Starts at 60 chatted with Dilhan C. Fernando, the CEO of Dilmah, the famous Sri Lanka tea company, to find out how to get the best out of tea. It’s no surprise Dilhan knows everything there is to know about tea – his father Merrill J. Fernando founded Dilmah in 1974 (the name is a combo of Dilhan’s and his brother Malik’s names) and made it famous by using amazing baritone singer Kamahl to perform on its advertisements in Australia.
As such, the Dilmah boss has some interesting ideas you may not have already tried.
Tea contains natural antioxidants that are linked to a lower risk of heart disease, dementia, cancer and diabetes, Dilhan says, and reckons drinking five cups of tea a day can reduce stress levels by more than half. But we shouldn’t just be drinking tea, he says, when it can also be used as an innovative ingredient when cooking. “There are several different ways in which tea and food are incredible combinations,” Dilhan says.
Tea can be used in soups, desserts such as panna cotta, and with meat “you can take the tea and make it into a jus” that’s fantastic with grilled steak, he says.
Most people know wine goes well with cheese, but what about tea? If you want to try something different, Dilhan recommends serving tea instead, explaining that, like wine, tea “enhances the flavours in cheese”. He particularly recommends Earl Grey as a great partner for a cheddar-like cheese because it completely resets the palate without dominating the flavour of the cheese.

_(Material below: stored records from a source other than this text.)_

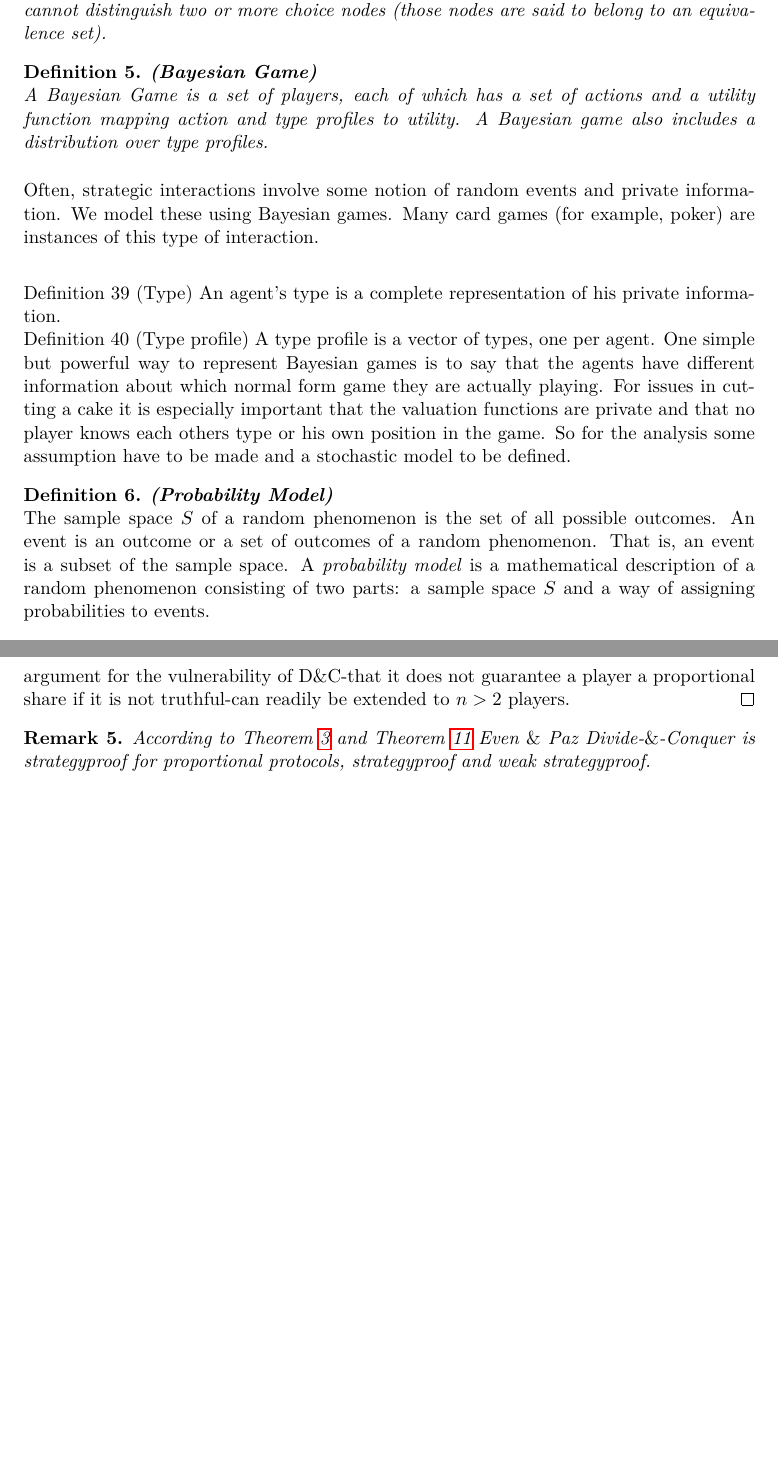
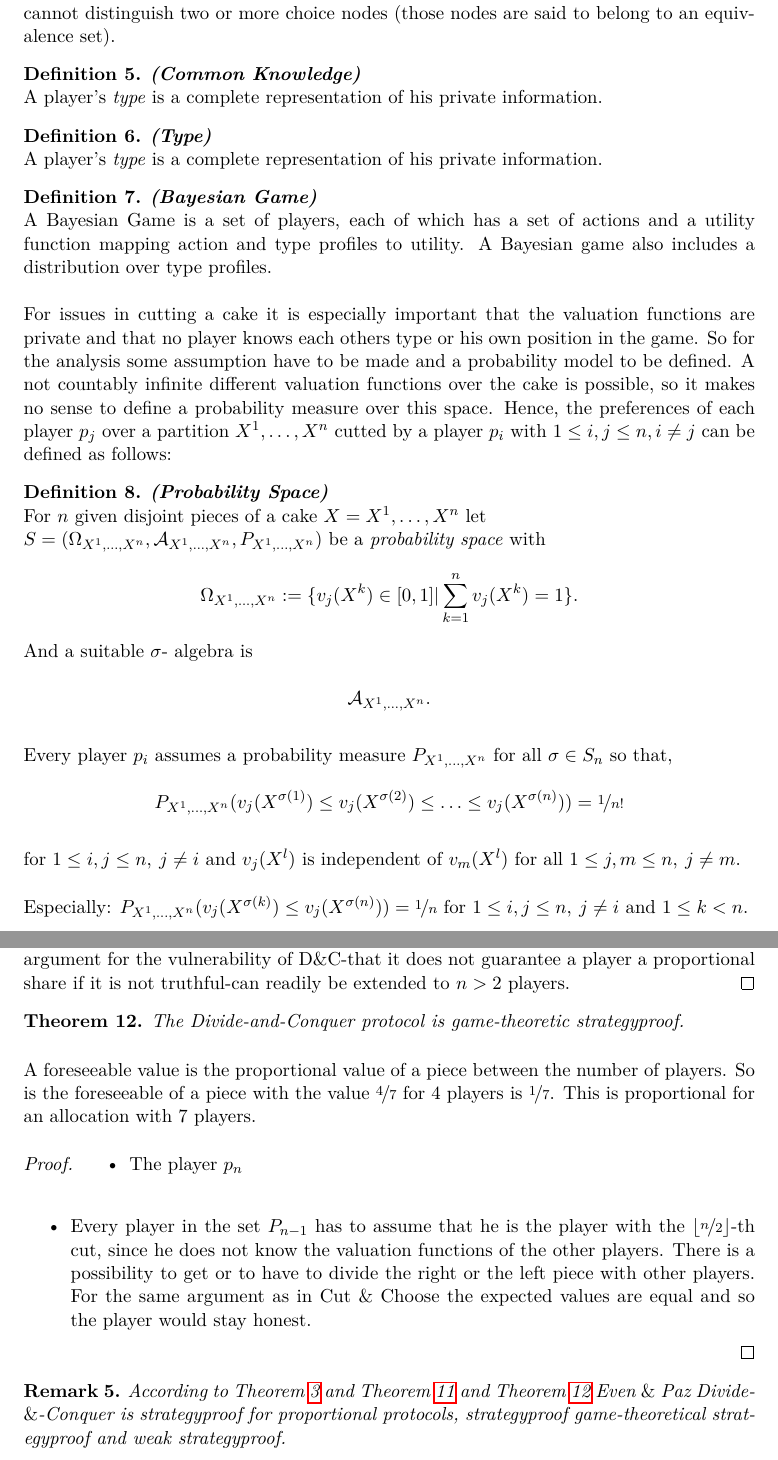
Before and after one commit to Alinkaelt/cake, a LaTeX document (vorlageBA/ba.tex): two parts of pages 10 and 30 of 33, joined at a grey line, cut so that both start at the same text, the shorter picture padded with empty space. Compiled offline with pdfLaTeX; a LaTeX package or settings file that is missing is left out.

Commit message:
probability model

```diff
--- a/vorlageBA/ba.tex
+++ b/vorlageBA/ba.tex
@@ -163,7 +161,10 @@ Each leaf node is an outcome labeled by a vector of utilities (one per agent).
 \end{defi}
 \begin{defi}{\textbf{(Complete / Incomplete Information)}}\\
-An imperfect information extensive form games are extensive form games where the agent cannot distinguish
-two or more choice nodes (those nodes are said to belong to an equivalence set).
+\emph{An imperfect information extensive form games are extensive form games where the agent cannot distinguish
+two or more choice nodes (those nodes are said to belong to an equivalence set).}
+\end{defi}
+\begin{defi}{\textbf{(Common Knowledge)}}\\
+\emph{A player's \emph{type} is a complete representation of his private information.}
 \end{defi}
 \begin{comment}
 (Pure strategy (extensive form game)) pure strategy for an extensive form game is a mapping from nodes or equivalence sets to actions {analogous
@@ -174,14 +175,13 @@ the normal form game's actions are pure strategies in the extensive form game. T
 those strategies. Because every extensive form game has a corresponding induced normal form
 game, it must have a Nash equilibrium (by Theorem 27).
 \end{comment}
+\begin{defi}{\textbf{(Type)}}\\
+\emph{A player's \emph{type} is a complete representation of his private information.}
+\end{defi}
 \begin{defi}{\textbf{(Bayesian Game)}}\\
-A Bayesian Game is a set of players, each of which has a set of actions and a utility function mapping action and type profiles to utility. A Bayesian game also includes a distribution over type profiles.
+\emph{A Bayesian Game is a set of players, each of which has a set of actions and a utility function mapping action and type profiles to utility. A Bayesian game also includes a distribution over type profiles.}
 \end{defi}
-
-Often, strategic interactions involve some notion of random events and private information. We model these using Bayesian games. Many card games (for example, poker) are instances of this type of interaction.\\
-
-Definition 39 (Type) An agent's type is a complete representation of his private information.\\
-Definition 40 (Type profile) A type profile is a vector of types, one per agent. One simple but powerful way to represent Bayesian games is to say that the agents have different information about which normal form game they are actually playing.
+%Definition 40 (Type profile) A type profile is a vector of types, one per agent. One simple but powerful way to represent Bayesian games is to say that the agents have different information about which normal form game they are actually playing.
 \begin{comment}
 Definition 43 (Pure strategy (Bayesian game)) A pure strategy in a Bayesian game
 is a function mapping from type to action.
@@ -208,8 +208,10 @@ type is known.
 Definition 49 (Expost) Ex ante refers to situations where all agent's types are known.\\
 \newline
 \end{comment}
-For issues in cutting a cake it is especially important that the valuation functions are private and that no player knows each others type or his own position in the game. So for the analysis some assumption have to be made and a stochastic model to be defined.
-\begin{defi}{\textbf{(Probability Model)}}\\
-\emph{The sample space $S$ of a random phenomenon is the set of all possible outcomes. An event is an outcome or a set of outcomes of a random phenomenon. That is, an event is a subset of the sample space. A \emph{probability model} is a mathematical description of a random phenomenon consisting of two parts: a sample space $S$ and a way of assigning probabilities to events.}
+For issues in cutting a cake it is especially important that the valuation functions are private and that no player knows each others type or his own position in the game. So for the analysis some assumption have to be made and a probability model to be defined. A not countably infinite different valuation functions over the cake is possible, so it makes no sense to define a probability measure over this space. Hence, the preferences of each player $p_j$ over a partition $X^1, \ldots, X^n$ cutted by a player $p_i$ with $1 \leq i,j \leq n, i \neq j$ can be defined as follows:
+\begin{defi}{\textbf{(Probability Space)}}\\
+\emph{For $n$ given disjoint pieces of a cake $X=X^1, \ldots, X^n$ let\\$S=(\Omega_{X^1, \ldots, X^n}, \mathcal{A}_{X^1, \ldots, X^n},{P}_{X^1, \ldots, X^n})$ be a \emph{probability space} with $$\Omega_{X^1, \ldots, X^n}:=\{v_j(X^k)\in [0,1]| \sum\limits_{k=1}^n v_j(X^k)=1\}.$$ And a suitable $\sigma$- algebra is\\ $$\mathcal{A}_{X^1, \ldots, X^n}.$$\\ Every player $p_i$ assumes a probability measure ${P}_{X^1, \ldots, X^n}$ for all $\sigma \in S_n$ so that,\\
+$${P}_{X^1, \ldots, X^n}(v_j(X^{\sigma(1)})\leq v_j(X^{\sigma(2)})\leq \ldots \leq v_j(X^{\sigma(n)}))=\nicefrac{1}{n!}$$\\for $1 \leq i,j \leq n,\: j\neq i$ and $v_j(X^l)$ is independent of $v_m(X^l)$ for all $1 \leq j,m \leq n,\: j \neq m$.}
 \end{defi}
+Especially: ${P}_{X^1, \ldots, X^n}(v_j(X^{\sigma(k)})\leq v_j(X^{\sigma(n)}))=\nicefrac{1}{n}$ for $1 \leq i,j \leq n,\: j\neq i$ and $1 \leq k < n.$
 \begin{defi}{\textbf{(Expected Value)}}\\
@@ -1259,17 +1261,21 @@ But if player $A$ should report that its $\nicefrac{1}{2}$ point is either to th
 getting less than $\nicefrac{1}{2}$ the cake if $(i) |$ is to the left of a or $(ii) |$ is to the right of $b$.  This argument for the vulnerability of D$\&$C-that it does not guarantee a player a proportional
 share if it is not truthful-can readily be extended to $n > 2$ players.
 \end{proof}
-%\begin{lem}
-%\label{dc2}
-%The Divide-and-Conquer protocol is game-theoretic strategyproof.
-%\end{lem}
-%\begin{proof}
-%\textcolor{white}{x}\\\\
-%\end{proof}
+\begin{lem}
+\label{dc2}
+The Divide-and-Conquer protocol is game-theoretic strategyproof.
+\end{lem}
+A foreseeable value is the proportional value of a piece between the number of players. So is the foreseeable of a piece with the value $\nicefrac{4}{7}$ for $4$ players is $\nicefrac{1}{7}$. This is proportional for an allocation with $7$ players.
+\begin{proof}
+\begin{itemize}
+\item The player $p_n$\\
+\item Every player in the set $P_{n-1}$ has to assume that he is the player with the $\lfloor\nicefrac{n}{2}\rfloor$-th cut, since he does not know the valuation functions of the other players. There is a possibility to get or to have to divide the right or the left piece with other players. For the same argument as in Cut $\&$ Choose the expected values are equal and so the player would stay honest.
+\end{itemize}
+\end{proof}
+
 \begin{bezeichnungen}
-According to Theorem \ref{thm5} and Theorem \ref{dc1} %and Theorem \ref{dc2}
-Even $\&$ Paz Divide-$\&$-Conquer is strategyproof for proportional protocols, strategyproof %game-theoretical strategyproof,
- and weak strategyproof.
+According to Theorem \ref{thm5} and Theorem \ref{dc1} and Theorem \ref{dc2}
+Even $\&$ Paz Divide-$\&$-Conquer is strategyproof for proportional protocols, strategyproof game-theoretical strategyproof and weak strategyproof.
 \end{bezeichnungen}
 \newpage
 %%%%%%%%%%%%%%%%%%%%%%%%%%%%%%%%%%%%%%%%%%%%%%%%%%%%%%%%%%%%%%%%%%%%%%%%%%%%%%%%%%%%%%%%%%%%%%%%%%%%%%%%%%%%%%%%
```
Also changed, not shown: vorlageBA/titelmakros1.tex (+1 -0 lines), vorlageBA/ba.pdf, vorlageBA/bilder/dc1.eps, vorlageBA/bilder/dcbsp.eps (added), vorlageBA/bilder/dcbsp.pdf (added), vorlageBA/lala.pdf, vorlageBA/ba.tex (18 more changed lines), 9 other files.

Tea is also great for improving digestion, he says, explaining that “if you have a rich dessert, [drinking] a cup of tea afterwards takes the fat away [and] helps the body to process sugar”.
But, before you try adding tea to food, mastering the art of making tea is vital – and to true connoisseurs, it’s not as simple as dunking a bag in some boiling water. Dilhan says that first, you must make sure you use good water, such as filtered water, because tap water “can really upset the tea quality”.
He recommends boiling the water just once, explaining that “every time you boil the water it becomes more and more metallic”, so no leaving it in the kettle for convenience! As for stirring, it’s important to stir every half minute if you’re making tea in a pot, he says, because “brewing is the extraction of flavour and natural antioxidants, so if you’re not stirring, the tea is not coming into contact with the water”.
For extra flavour, Dilhan advises adding some honey, mint leaves or fresh ginger, and if you’re up to it, “a shot of gin”.
From what this tea pro says, it’s key that we enjoy tea while we’ve got it, because climate change is a big threat to the tea industry (tea growth is very sensitive to climactic conditions so the wrong weather can hit production hard). But Dilhan says Dilmah, which remains family-owned, makes sure quality and ethics are at the heart of everything it does, including donating 10 per cent of its global gross profit to charity every year.